Woodland and Forestry
The distribution of woodland in the county reflects thousands of years of human activity in woodland clearance and planting. Woodland cover is relatively low, around 6% compared to the national average of 9% and the average for England of 7.5%. Woodlands are absent from the upland moors. Heavily wooded landscapes occur locally elsewhere and particularly in the main river valleys.
Ancient semi-natural woods occupy around 1.3% of the County. Most ancient woods lie on land unsuitable for agriculture on steep valley sides and ravines along rivers and streams.
Oak and Oak-birch woodlands are typical of the acidic and neutral soils that cover much of the county. Ash woodlands are found on the limestones of upland gills and ravines and coastal denes. Fragments of Juniper woodland survive in the moorland margins, including one of the largest stands of Juniper in Britain in the Moor House – Upper Teesdale National Nature Reserve. Alder woodlands occur locally on wetter ground.
The majority of woodlands in the county are plantations, established for timber, landscape, amenity, shelter and game. Many older woods were planted with natives or introduced broadleaves like beech and sycamore. The planting of conifers such as Scots Pine and Larch – often with local markets for pit-wood in mind – became widespread in the 19th century.
This continued into the 20th century with the development of large Forestry Commission forest including Hamsterley Forest and The Stang in the upland fringes where Sitka Spruce is an important commercial species. Around a third of the County’s woodlands are in public ownership, with the Forestry Commission owning the greater part of this. The County Council owns and manages around 1000 hectares of woodland, much of this on reclaimed former colliery land.

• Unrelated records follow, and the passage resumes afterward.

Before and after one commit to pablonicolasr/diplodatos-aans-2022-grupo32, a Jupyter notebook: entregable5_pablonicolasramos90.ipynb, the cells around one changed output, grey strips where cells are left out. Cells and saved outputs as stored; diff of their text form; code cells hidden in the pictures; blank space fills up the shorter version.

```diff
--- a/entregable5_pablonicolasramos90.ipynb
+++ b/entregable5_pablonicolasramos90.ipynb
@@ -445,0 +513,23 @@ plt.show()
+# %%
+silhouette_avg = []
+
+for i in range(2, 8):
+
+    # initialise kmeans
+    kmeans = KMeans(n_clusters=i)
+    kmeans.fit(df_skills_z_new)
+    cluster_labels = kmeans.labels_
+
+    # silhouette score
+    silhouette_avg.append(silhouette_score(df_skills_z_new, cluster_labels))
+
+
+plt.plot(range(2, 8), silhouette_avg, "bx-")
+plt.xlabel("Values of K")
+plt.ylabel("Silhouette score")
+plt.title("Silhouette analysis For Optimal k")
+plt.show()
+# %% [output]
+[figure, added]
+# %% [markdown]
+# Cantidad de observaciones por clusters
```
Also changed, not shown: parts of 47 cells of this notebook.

The Great North Forest, established in 1990, is one of twelve Community Forests being created across England to regenerate the countryside around major towns and cities. The Great North Forest was established in 1990 and now covers approximately 250 square kilometres of urban fringe countryside across Tyne and Wear and north-east Durham.
- The County Durham Landscape Strategy for Woodlands and Forestry.
- Natural England’s Inventory of Ancient Woodlands is available to view online or download from the Multi-Agency Geographic Information for the Countryside (MAGIC) website.